In 2009, I had the great fortune of being one of those visitors. The iconic image of Maison de Verre is the cropped, lantern-like facade seen above. In my opinion this is, by far, the least interesting aspect of the design. For your consumption, a photo journal of my Maison de Verre experience:

Chareau knew how to limit himself and that is why he created a beautiful thing which is the starting point of a true architecture.. . . Pure aesthetic research was not its goal
— Paul Nelson, "La Maison de la Rue St Guillaume," 1933

Paul Nelson, a contemporary of Chareau, articulates perfectly what I find so refreshing about this piece of early modernism. This is the farthest you can get from the modernist "object in the landscape" fetish; this building is all wrapped up in its urban context and cranky upstairs neighbors. The outcome was borne from a collaboration of the designer, architect, craftsmen, and the owners; where every aspect of function was studied, reviewed and designed for. These details weren't designed for aesthetic cohesion as in a Frank Lloyd Wright structure - they were designed to be solutions to specific habitational issues that the Dalsaces voiced. This is the epitome of "Integrated Project Delivery," decades before that term warranted invention. And the result? Functional beauty. 

For further reading, I highly suggest The New York Times article "The Best House in Paris" by the (insanely lucky) architectural critic Nicolai Ouroussoff who was able to inhabit Maison de Verre and interview the new owner. If you are interested in seeing Maison de Verre in action, there is this delightfully French video complete with sepia 1930's style reenactment.  Minute 12:00 shows the awesome exterior lighting and minute 20:00 to the end is a compilation of the intricate moving parts.

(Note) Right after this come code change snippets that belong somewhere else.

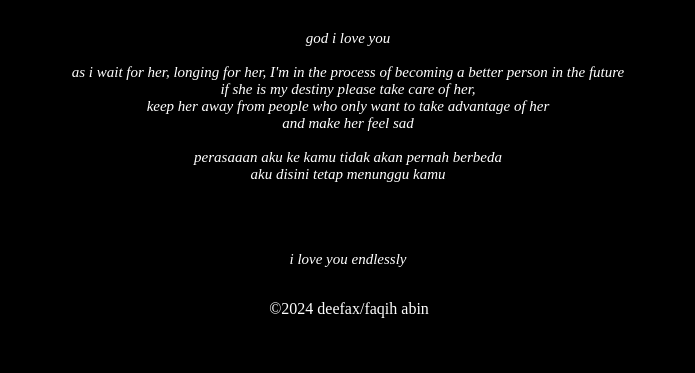
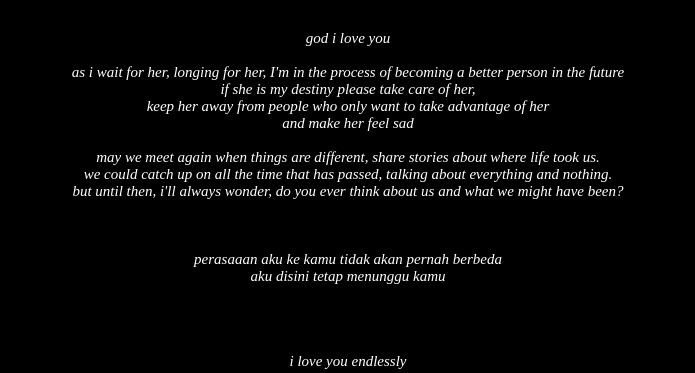
Before and after one commit to DeefaxA/onetwothreego, a plain HTML site: page index.html in a window 1280 px wide. Shown: the part 677-1050 px from the top of the page, without its empty margins (292-987 px from the left). Before the commit the page ends 1020 px from the top, so only its background shows below. Drawn offline with Linux system fonts and the light colour scheme.

Commit message:
Update index.html

```diff
--- a/index.html
+++ b/index.html
@@ -69,6 +69,12 @@
                 keep her away from people who only want to take advantage of her
                 and make her feel sad
 
+                may we meet again when things are different, share stories about where life took us.
+                we could catch up on all the time that has passed, talking about everything and nothing.
+                but until then, i'll always wonder, do you ever think about us and what we might have been?
+
+
+
                 perasaaan aku ke kamu tidak akan pernah berbeda
                 aku disini tetap menunggu kamu
 
```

 Maison de Verre's entrance and the post's author, back when she thought orange hair was cool.  

Maison de Verre's entrance and the post's author, back when she thought orange hair was cool.